When it comes to home improvement projects, loft conversions are certainly one of the most popular among UK homeowners. This is because (when they go right) they are a straightforward and non disruptive way to add space and a good deal of value to your home. In fact, according to The Royal Institute of Chartered Surveyors (RICS), the addition of a loft room can increase the value of a property by up to 25%. However before approaching a contractor, it is important to acknowledge that not all houses are equally suitable for the project. Below we’ve provided some practical guidelines to help assess your own home, along with information on the type regulations you can expect to come up against.
What’s Your Roof Type?
There are two main roof types in the UK; the traditional type built before 1965 and the modern “trussed” type built post 1965. The traditional roof has M shaped rafters that meet in the centre of the loft and must have a minimum height, at its highest point, of 2.2 metres. Anything under this height will not pass building regulations. This measurement is to allow for adequate headspace and to ensure that sufficient insulation can be packed in. Modern trussed roofs have rafters forming a W shape and a minimum essential height of 2.4 metres to pass building regulations. This modern type of roof is more difficult to convert than the older version, as the W shape of the rafters take up more room in the loft. This rafter structure isn’t impossible to remove, although it is likely to come at an extra cost.

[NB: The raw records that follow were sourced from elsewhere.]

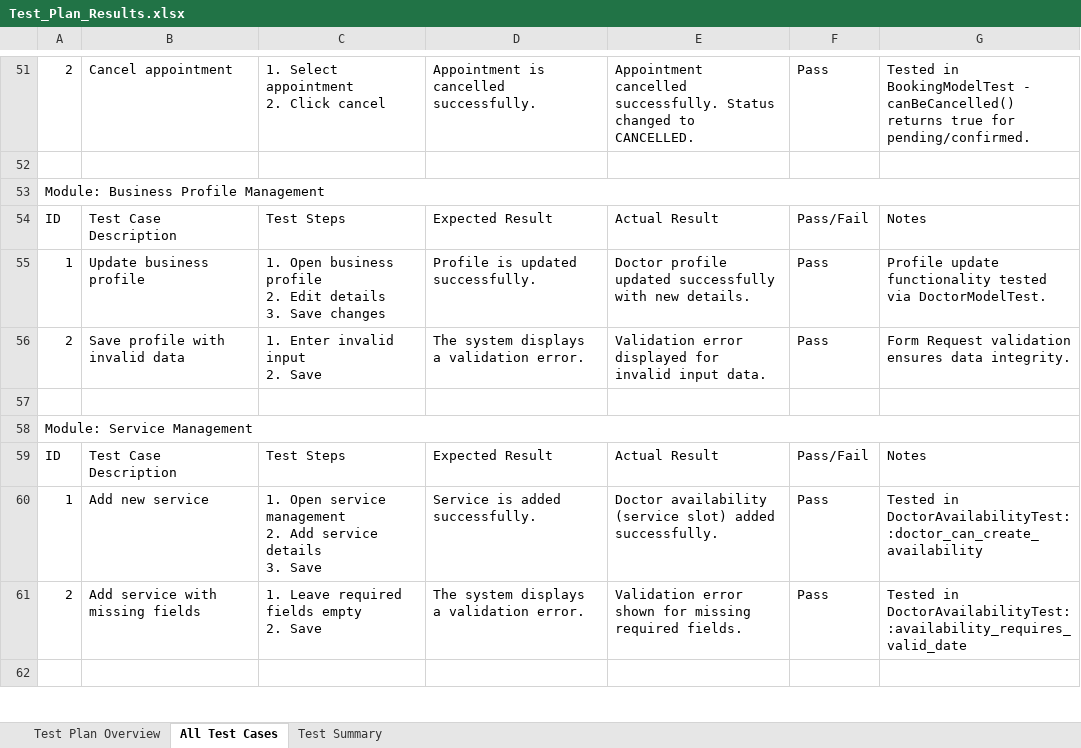
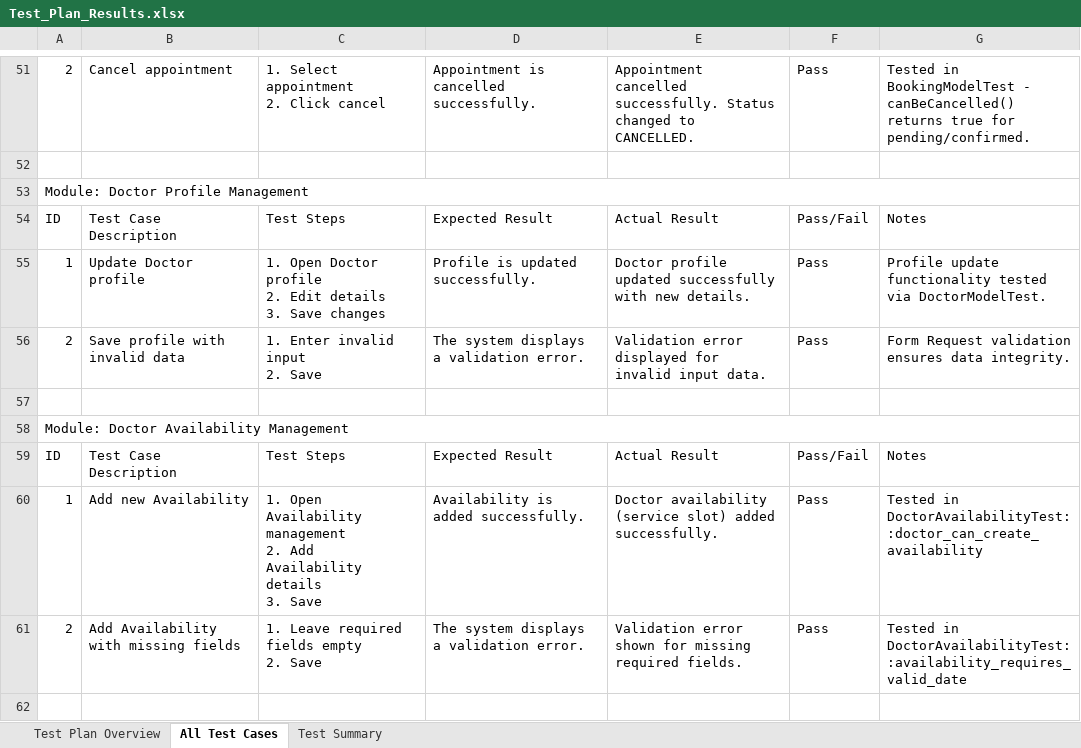
Before and after one commit to yazankaakeh/doctor-system, an Excel workbook: Test_Plan_Results.xlsx, sheet All Test Cases, drawn as a sheet; only a part is shown, gaps mark what is left out; values as stored, in another font and other column widths than the file's, no cell formats; ↵ is a line break in a cell; the diff covers the shown part only; the diff names each change by its address in the sheet, - before the commit and + after, or states it on an @@ line.

Commit message:
Update Test_Plan_Results.xlsx

```diff
--- a/Test_Plan_Results.xlsx (sheet All Test Cases)
+++ b/Test_Plan_Results.xlsx (sheet All Test Cases)
-A53: Module: Business Profile Management
+A53: Module: Doctor Profile Management
-B55: Update business profile
+B55: Update Doctor profile
-C55: 1. Open business profile ↵ 2.…
+C55: 1. Open Doctor profile ↵ 2.…
-A58: Module: Service Management
+A58: Module: Doctor Availability Management
-B60: Add new service
+B60: Add new Availability
-C60: 1. Open service management ↵ 2. Add service details ↵ 3.…
+C60: 1. Open Availability management ↵ 2. Add Availability details ↵ 3.…
-D60: Service is added successfully.
+D60: Availability is added successfully.
-B61: Add service with missing fields
+B61: Add Availability with missing fields
```
Also changed, not shown: 48 added rows, 4 removed rows, 1 moved row and 3 edited cells elsewhere in this sheet, sheet Test Plan Overview, sheet Test Summary, cell formats, formulas that keep their value.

What’s Your Roof Angle?
The steepness of your roof would ideally be 30 degrees or above -as the higher the angle, the higher the central head height and the larger the loft space is to work in.
Does Your Loft Have Enough Space To Begin With?
It is generally advised that your loft measures at least 5.5 metres from side to side and 7.5 metres from the front to the back. This amount of space is considered optimal but is by no means obligatory -if your loft dimensions don’t measure up, smaller loft designs are very often possible.
Do you have enough access space to your loft?
In alignment with building regulations, any loft that is converted into a bathroom, bedroom, study or playroom must be connected to the lower floor by a permanent staircase. It is therefore important to consider the space that will be lost on the floor below to accommodate the stairs leading up. Of course, the steps need not be particularly wide, and in most cases a fixed ladder or spiral staircase will do the job when space below is limited.
What permissions will your house need?
For loft conversions it is usually not necessary to obtain planning permission as projects often fall under the category of “permitted development”. However, there are limitations and you will have to obtain planning permission if: -Your new loft space is going to exceed 40 cubic metres in a terraced house or 50 cubic metres in a detached or semi detached house -Your loft conversion is going to extend higher than the highest point of the existing roof. -Your loft conversion is going to extend beyond the plane of the existing roof slope. -Your loft conversion is going to include any verandas, balconies or raised platforms. -Your house is located in a conservation area or natural park. -There are a few more technical limitations outlined in the Town and Country Order 2015, that can only really be verified with an architect. As part of our service, Property Makeover Ltd will verify these stipulations and take care of the administration process for you.
Regardless of planning permissions, a loft conversion will always need building regulation approval. These checks are in place to ensure things like safe design, structural strength and stability, sufficient insulation and fire safety compliance. These regulations are approved either by the building control services of your local authority or an improved inspector. Again, you would be able to rely on Property Makeover Ltd to assist in this administration stage for you.
Party Wall Agreements
Party wall agreements need to be considered by those living in terraced or semi detached housing, as it is very likely the loft conversion will affect the existing shared walls between neighbors. Written notice must be sent to your neighbors at least 2 months before the start of the construction, and include details of the works itself. Construction can then only start once written consent has been obtained. The party wall agreement process can be difficult to follow and it can become even more difficult if neighbors take issue with the proposals sent. As part of the Property Makeover service, we guide our clients through this process from start to finish, ensuring strict adherence to all regulations and providing expert advice if any objections are raised.
If you are in the process of planning your loft conversion and would like more information on any of the points above, please do not hesitate to call or email in and we will be happy to advise further!